> **What the task asks**: Print exactly, and only, the lines running from the line containing "entry --> discover" through the end of the records below.

'''

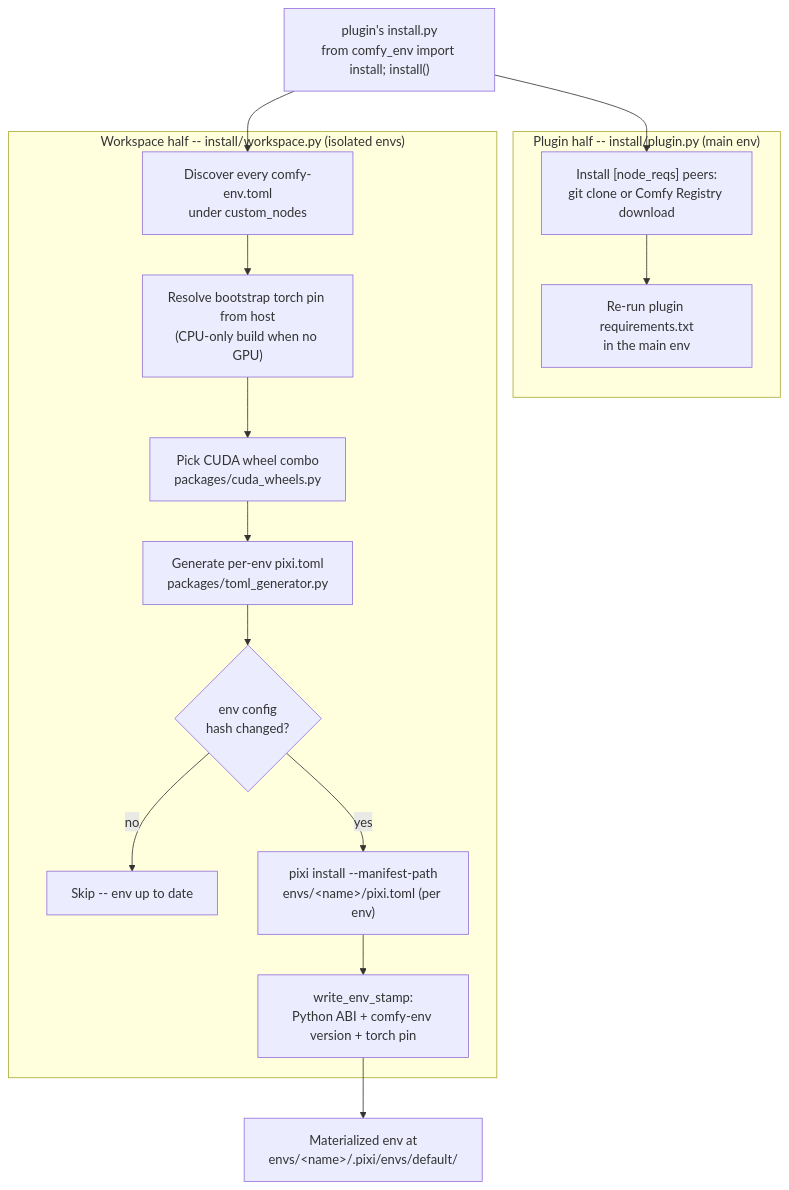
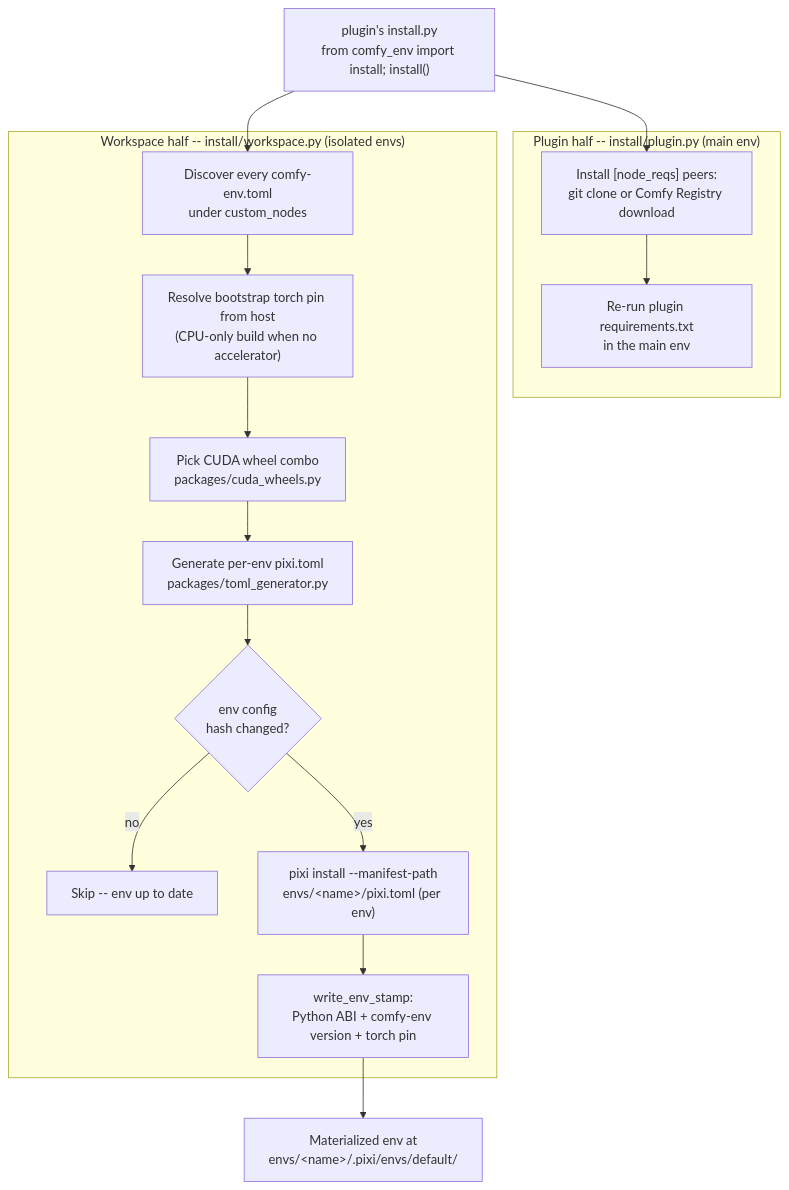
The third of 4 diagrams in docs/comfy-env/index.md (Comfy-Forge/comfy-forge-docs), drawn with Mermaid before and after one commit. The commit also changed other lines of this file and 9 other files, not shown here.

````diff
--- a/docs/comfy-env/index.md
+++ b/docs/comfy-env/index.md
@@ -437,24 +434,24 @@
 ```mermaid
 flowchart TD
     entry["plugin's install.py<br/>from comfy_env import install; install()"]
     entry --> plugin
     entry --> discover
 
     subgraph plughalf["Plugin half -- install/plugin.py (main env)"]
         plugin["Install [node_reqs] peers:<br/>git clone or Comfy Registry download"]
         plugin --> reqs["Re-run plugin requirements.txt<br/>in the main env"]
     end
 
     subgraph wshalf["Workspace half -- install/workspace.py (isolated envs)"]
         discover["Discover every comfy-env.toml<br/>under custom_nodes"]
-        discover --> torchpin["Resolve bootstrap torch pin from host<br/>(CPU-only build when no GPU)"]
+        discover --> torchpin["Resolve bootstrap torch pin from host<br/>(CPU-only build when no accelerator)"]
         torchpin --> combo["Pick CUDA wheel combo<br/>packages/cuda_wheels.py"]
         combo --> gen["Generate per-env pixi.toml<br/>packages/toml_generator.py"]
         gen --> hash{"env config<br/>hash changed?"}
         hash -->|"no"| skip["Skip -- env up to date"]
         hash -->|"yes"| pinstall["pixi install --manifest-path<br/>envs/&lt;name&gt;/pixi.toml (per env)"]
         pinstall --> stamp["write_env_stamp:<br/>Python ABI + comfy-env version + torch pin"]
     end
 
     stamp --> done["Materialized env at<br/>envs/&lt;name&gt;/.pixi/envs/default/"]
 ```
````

'''

> **Completed task**:
     entry --> discover
 
     subgraph plughalf["Plugin half -- install/plugin.py (main env)"]
         plugin["Install [node_reqs] peers:<br/>git clone or Comfy Registry download"]
         plugin --> reqs["Re-run plugin requirements.txt<br/>in the main env"]
     end
 
     subgraph wshalf["Workspace half -- install/workspace.py (isolated envs)"]
         discover["Discover every comfy-env.toml<br/>under custom_nodes"]
-        discover --> torchpin["Resolve bootstrap torch pin from host<br/>(CPU-only build when no GPU)"]
+        discover --> torchpin["Resolve bootstrap torch pin from host<br/>(CPU-only build when no accelerator)"]
         torchpin --> combo["Pick CUDA wheel combo<br/>packages/cuda_wheels.py"]
         combo --> gen["Generate per-env pixi.toml<br/>packages/toml_generator.py"]
         gen --> hash{"env config<br/>hash changed?"}
         hash -->|"no"| skip["Skip -- env up to date"]
         hash -->|"yes"| pinstall["pixi install --manifest-path<br/>envs/&lt;name&gt;/pixi.toml (per env)"]
         pinstall --> stamp["write_env_stamp:<br/>Python ABI + comfy-env version + torch pin"]
     end
 
     stamp --> done["Materialized env at<br/>envs/&lt;name&gt;/.pixi/envs/default/"]
 ```
````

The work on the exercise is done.